__WORK INSTRUCTIONS__:
Without reproducing any picture, copy the records word for word.

(Front-end code edit data)
┄┄┄┄┄┄┄┄┄┄┄┄┄┄┄┄┄┄┄┄

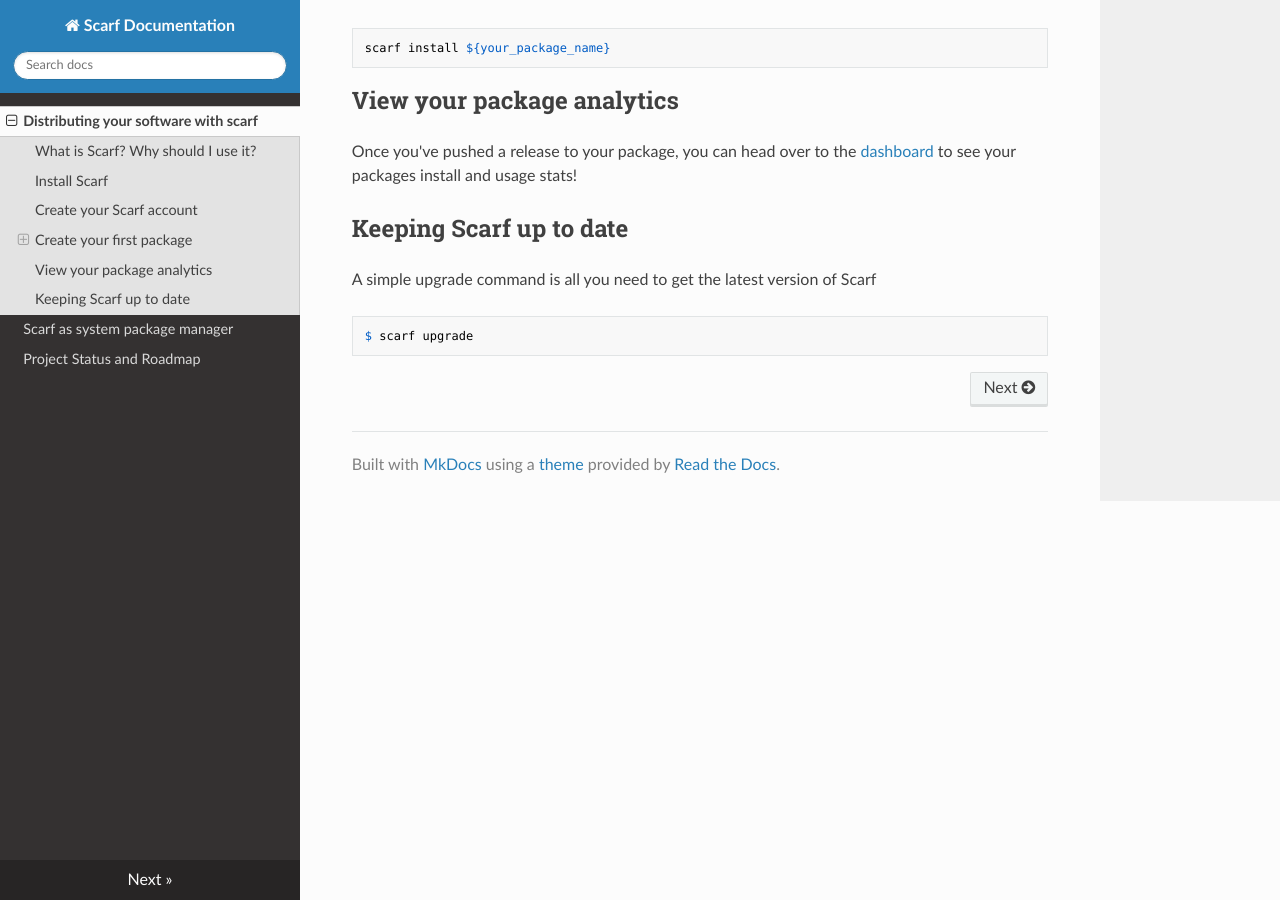
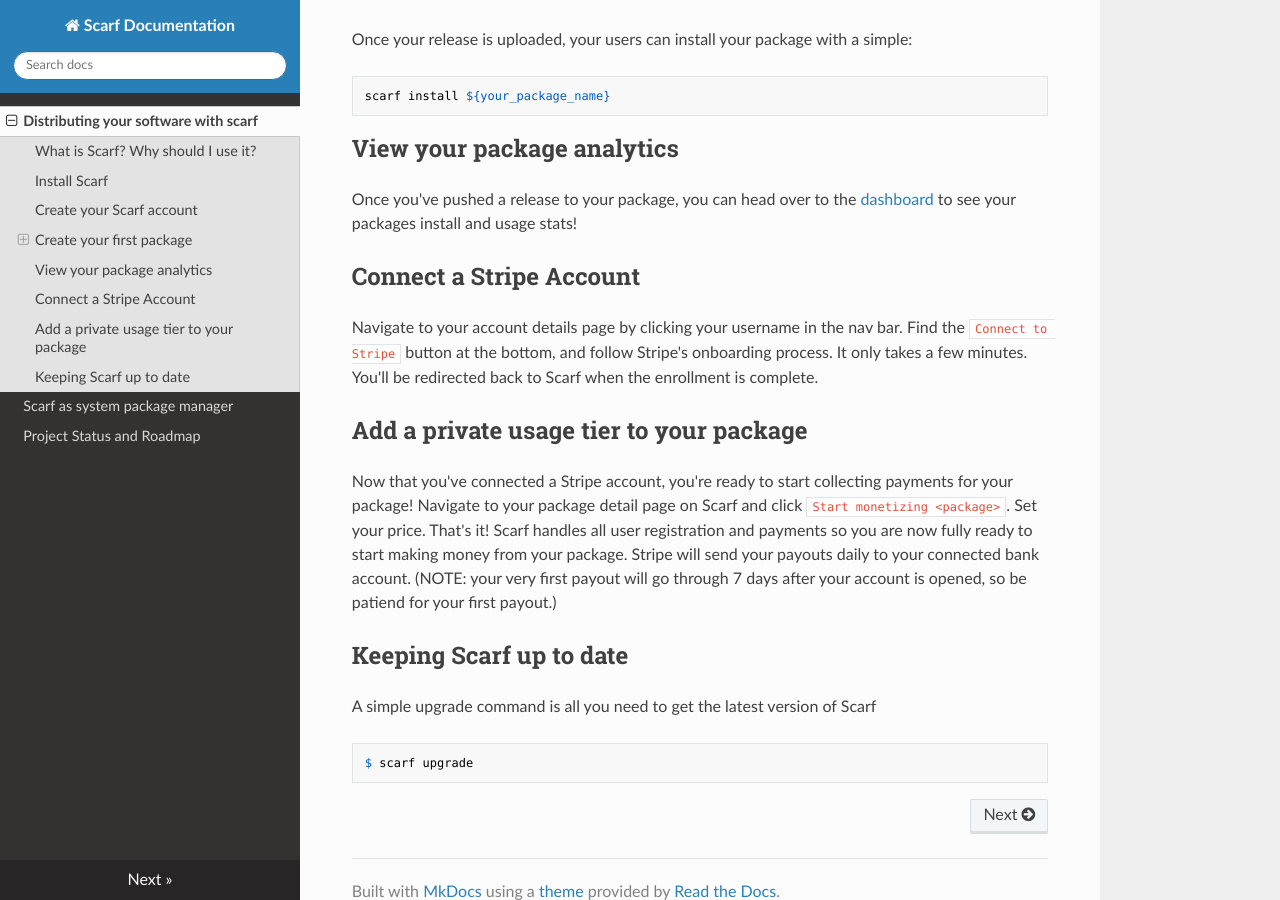
Before and after one commit to scarf-sh/scarf, an MkDocs documentation site: the page built from docs/docs/index.md, in a window 1280 px wide and 900 px high, scrolled down 2670 px. Built offline with MkDocs 1.6.1, drawn with Linux system fonts in a browser that asks for light colours; nearby versions of some CDN libraries; some of the changed text lies outside the part shown.

Commit message:
docs update

```diff
--- a/docs/docs/index.md
+++ b/docs/docs/index.md
@@ -15,13 +15,15 @@
 - Execution times
 - Sub-commands and flags that are passed on the command line
 
+If your users wish to use your package without reporting usage statistics, they
+can pay you for it! You can easily create a Scarf-connected Stripe account, set
+your desired price for your package, and your users can easily pay to use your
+package without reporting usage statistics.
+
 The best part is that you can get all of these features without writing any
 code! You simply upload your package to Scarf. The end-user will install your
 package via `scarf` which installs your program inside a wrapper so that Scarf
-can capture your package's usage statistics.
-
-Future work will be to allow you to charge installers of your packages for
-installation, usage, and/or support.
+can capture your package's usage statistics and enforce permission levels.
 
 ## Install Scarf
 
@@ -139,6 +141,23 @@
 [dashboard](https://scarf.sh/#/home) to see your packages install and usage
 stats!
 
+## Connect a Stripe Account
+
+Navigate to your account details page by clicking your username in the nav bar.
+Find the `Connect to Stripe` button at the bottom, and follow Stripe's
+onboarding process. It only takes a few minutes. You'll be redirected back to
+Scarf when the enrollment is complete.
+
+## Add a private usage tier to your package
+
+Now that you've connected a Stripe account, you're ready to start collecting
+payments for your package! Navigate to your package detail page on Scarf and
+click `Start monetizing <package>`. Set your price. That's it! Scarf handles all
+user registration and payments so you are now fully ready to start making money
+from your package. Stripe will send your payouts daily to your connected bank
+account. (NOTE: your very first payout will go through 7 days after your account
+is opened, so be patiend for your first payout.)
+
 ## Keeping Scarf up to date
 
 A simple upgrade command is all you need to get the latest version of Scarf
```
Also changed, not shown: docs/docs/end-user.md (+15 -0 lines).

┄┄┄┄┄┄┄┄┄┄┄┄┄┄┄┄┄┄┄┄

__WRITTEN SOLUTION__:
Before and after one commit to scarf-sh/scarf, an MkDocs documentation site: the page built from docs/docs/index.md, in a window 1280 px wide and 900 px high, scrolled down 2670 px. Built offline with MkDocs 1.6.1, drawn with Linux system fonts in a browser that asks for light colours; nearby versions of some CDN libraries; some of the changed text lies outside the part shown.

Commit message:
docs update

```diff
--- a/docs/docs/index.md
+++ b/docs/docs/index.md
@@ -15,13 +15,15 @@
 - Execution times
 - Sub-commands and flags that are passed on the command line
 
+If your users wish to use your package without reporting usage statistics, they
+can pay you for it! You can easily create a Scarf-connected Stripe account, set
+your desired price for your package, and your users can easily pay to use your
+package without reporting usage statistics.
+
 The best part is that you can get all of these features without writing any
 code! You simply upload your package to Scarf. The end-user will install your
 package via `scarf` which installs your program inside a wrapper so that Scarf
-can capture your package's usage statistics.
-
-Future work will be to allow you to charge installers of your packages for
-installation, usage, and/or support.
+can capture your package's usage statistics and enforce permission levels.
 
 ## Install Scarf
 
@@ -139,6 +141,23 @@
 [dashboard](https://scarf.sh/#/home) to see your packages install and usage
 stats!
 
+## Connect a Stripe Account
+
+Navigate to your account details page by clicking your username in the nav bar.
+Find the `Connect to Stripe` button at the bottom, and follow Stripe's
+onboarding process. It only takes a few minutes. You'll be redirected back to
+Scarf when the enrollment is complete.
+
+## Add a private usage tier to your package
+
+Now that you've connected a Stripe account, you're ready to start collecting
+payments for your package! Navigate to your package detail page on Scarf and
+click `Start monetizing <package>`. Set your price. That's it! Scarf handles all
+user registration and payments so you are now fully ready to start making money
+from your package. Stripe will send your payouts daily to your connected bank
+account. (NOTE: your very first payout will go through 7 days after your account
+is opened, so be patiend for your first payout.)
+
 ## Keeping Scarf up to date
 
 A simple upgrade command is all you need to get the latest version of Scarf
```
Also changed, not shown: docs/docs/end-user.md (+15 -0 lines).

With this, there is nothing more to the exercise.